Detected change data
***
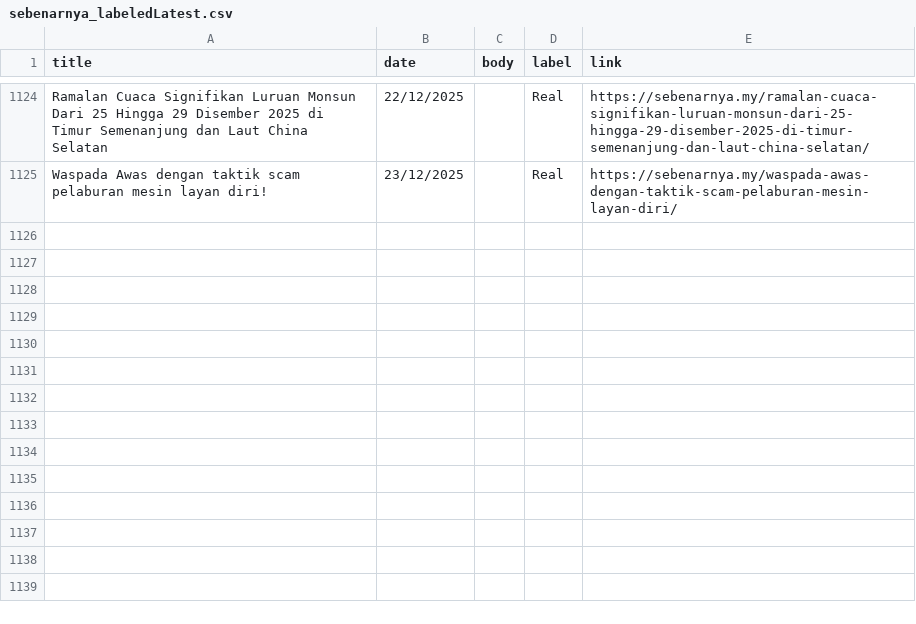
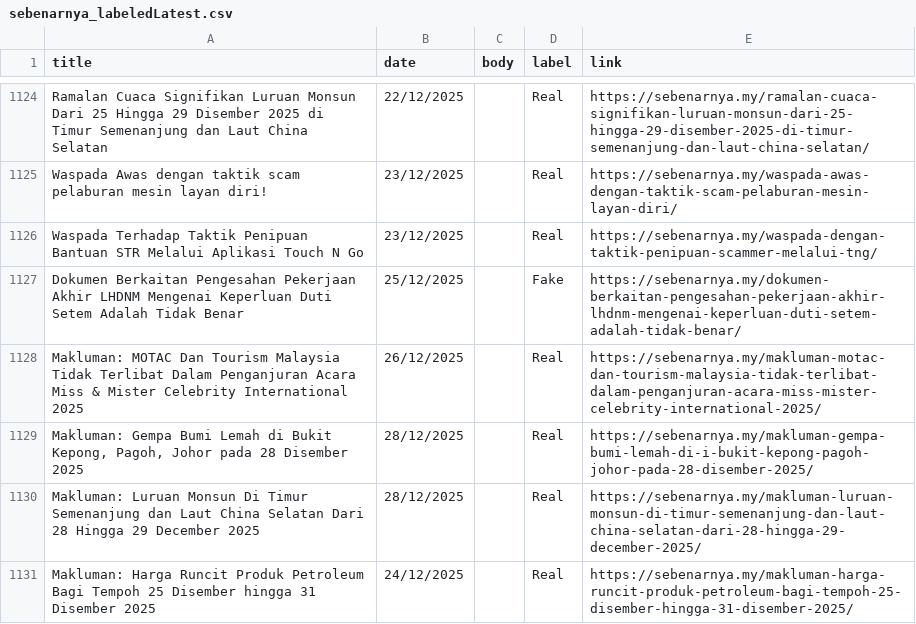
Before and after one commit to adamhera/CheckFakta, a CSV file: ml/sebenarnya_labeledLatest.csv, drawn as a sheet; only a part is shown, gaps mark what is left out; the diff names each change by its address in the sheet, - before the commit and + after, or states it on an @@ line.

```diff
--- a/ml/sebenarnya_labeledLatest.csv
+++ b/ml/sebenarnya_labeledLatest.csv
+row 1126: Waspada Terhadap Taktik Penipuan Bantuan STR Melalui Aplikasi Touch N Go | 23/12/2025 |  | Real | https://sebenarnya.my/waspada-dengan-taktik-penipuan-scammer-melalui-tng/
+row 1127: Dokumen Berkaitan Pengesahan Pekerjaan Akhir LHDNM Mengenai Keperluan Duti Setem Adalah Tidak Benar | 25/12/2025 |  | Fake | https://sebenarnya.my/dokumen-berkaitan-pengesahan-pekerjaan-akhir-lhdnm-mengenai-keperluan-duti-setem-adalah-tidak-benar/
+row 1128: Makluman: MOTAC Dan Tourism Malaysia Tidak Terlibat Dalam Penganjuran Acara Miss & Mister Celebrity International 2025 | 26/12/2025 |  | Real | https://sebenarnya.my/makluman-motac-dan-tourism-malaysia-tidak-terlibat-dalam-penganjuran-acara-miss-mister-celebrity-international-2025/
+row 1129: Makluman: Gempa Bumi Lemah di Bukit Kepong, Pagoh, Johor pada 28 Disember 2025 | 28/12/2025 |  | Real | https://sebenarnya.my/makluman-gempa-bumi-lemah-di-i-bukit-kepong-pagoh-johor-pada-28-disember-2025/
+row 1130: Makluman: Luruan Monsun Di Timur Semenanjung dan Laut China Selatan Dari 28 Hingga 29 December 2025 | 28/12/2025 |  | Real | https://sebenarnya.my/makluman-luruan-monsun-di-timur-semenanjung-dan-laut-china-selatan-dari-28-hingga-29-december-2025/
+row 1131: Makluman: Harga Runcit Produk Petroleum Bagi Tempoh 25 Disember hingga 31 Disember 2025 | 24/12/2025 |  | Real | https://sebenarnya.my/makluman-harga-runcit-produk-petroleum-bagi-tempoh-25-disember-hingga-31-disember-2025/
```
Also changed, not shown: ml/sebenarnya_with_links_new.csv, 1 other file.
***
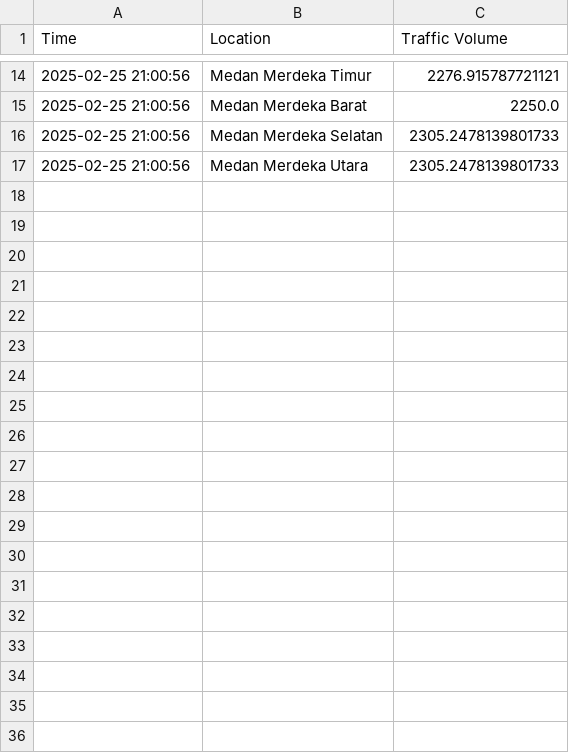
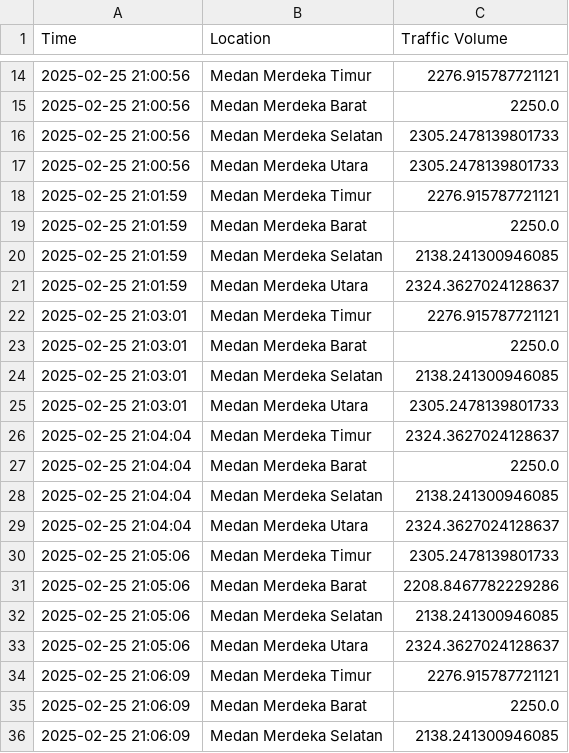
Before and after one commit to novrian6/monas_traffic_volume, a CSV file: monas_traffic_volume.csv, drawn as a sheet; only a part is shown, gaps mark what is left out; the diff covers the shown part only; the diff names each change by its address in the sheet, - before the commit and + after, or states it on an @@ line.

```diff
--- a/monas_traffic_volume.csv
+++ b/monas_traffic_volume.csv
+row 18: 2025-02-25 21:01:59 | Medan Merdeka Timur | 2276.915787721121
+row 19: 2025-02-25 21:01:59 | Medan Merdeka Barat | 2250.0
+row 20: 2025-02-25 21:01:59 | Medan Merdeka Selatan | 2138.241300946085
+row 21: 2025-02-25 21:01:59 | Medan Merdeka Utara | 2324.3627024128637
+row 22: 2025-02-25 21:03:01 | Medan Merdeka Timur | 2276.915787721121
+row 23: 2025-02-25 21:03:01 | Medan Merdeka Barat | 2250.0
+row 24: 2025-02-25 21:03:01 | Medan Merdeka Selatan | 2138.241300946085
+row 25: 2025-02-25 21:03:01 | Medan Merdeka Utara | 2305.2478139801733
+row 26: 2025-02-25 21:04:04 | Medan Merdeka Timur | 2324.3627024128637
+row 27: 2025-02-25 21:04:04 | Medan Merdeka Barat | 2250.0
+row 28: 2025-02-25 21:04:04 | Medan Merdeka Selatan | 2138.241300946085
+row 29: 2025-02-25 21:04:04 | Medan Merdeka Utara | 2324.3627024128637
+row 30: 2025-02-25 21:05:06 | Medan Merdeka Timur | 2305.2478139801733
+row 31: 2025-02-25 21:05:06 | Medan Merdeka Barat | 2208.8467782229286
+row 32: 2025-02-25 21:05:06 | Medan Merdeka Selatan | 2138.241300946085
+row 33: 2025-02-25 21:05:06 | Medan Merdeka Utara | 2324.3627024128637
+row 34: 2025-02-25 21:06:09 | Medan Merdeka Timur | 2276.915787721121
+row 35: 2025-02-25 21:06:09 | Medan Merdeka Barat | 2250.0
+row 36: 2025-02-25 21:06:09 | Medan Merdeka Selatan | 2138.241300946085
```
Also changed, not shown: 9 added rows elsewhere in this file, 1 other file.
***
## EXERCISE PROMPT
Among the entries above, find every line holding "Makluman" and copy it.

## RESULT FOR THIS TASK
+row 1128: Makluman: MOTAC Dan Tourism Malaysia Tidak Terlibat Dalam Penganjuran Acara Miss & Mister Celebrity International 2025 | 26/12/2025 |  | Real | https://sebenarnya.my/makluman-motac-dan-tourism-malaysia-tidak-terlibat-dalam-penganjuran-acara-miss-mister-celebrity-international-2025/
+row 1129: Makluman: Gempa Bumi Lemah di Bukit Kepong, Pagoh, Johor pada 28 Disember 2025 | 28/12/2025 |  | Real | https://sebenarnya.my/makluman-gempa-bumi-lemah-di-i-bukit-kepong-pagoh-johor-pada-28-disember-2025/
+row 1130: Makluman: Luruan Monsun Di Timur Semenanjung dan Laut China Selatan Dari 28 Hingga 29 December 2025 | 28/12/2025 |  | Real | https://sebenarnya.my/makluman-luruan-monsun-di-timur-semenanjung-dan-laut-china-selatan-dari-28-hingga-29-december-2025/
+row 1131: Makluman: Harga Runcit Produk Petroleum Bagi Tempoh 25 Disember hingga 31 Disember 2025 | 24/12/2025 |  | Real | https://sebenarnya.my/makluman-harga-runcit-produk-petroleum-bagi-tempoh-25-disember-hingga-31-disember-2025/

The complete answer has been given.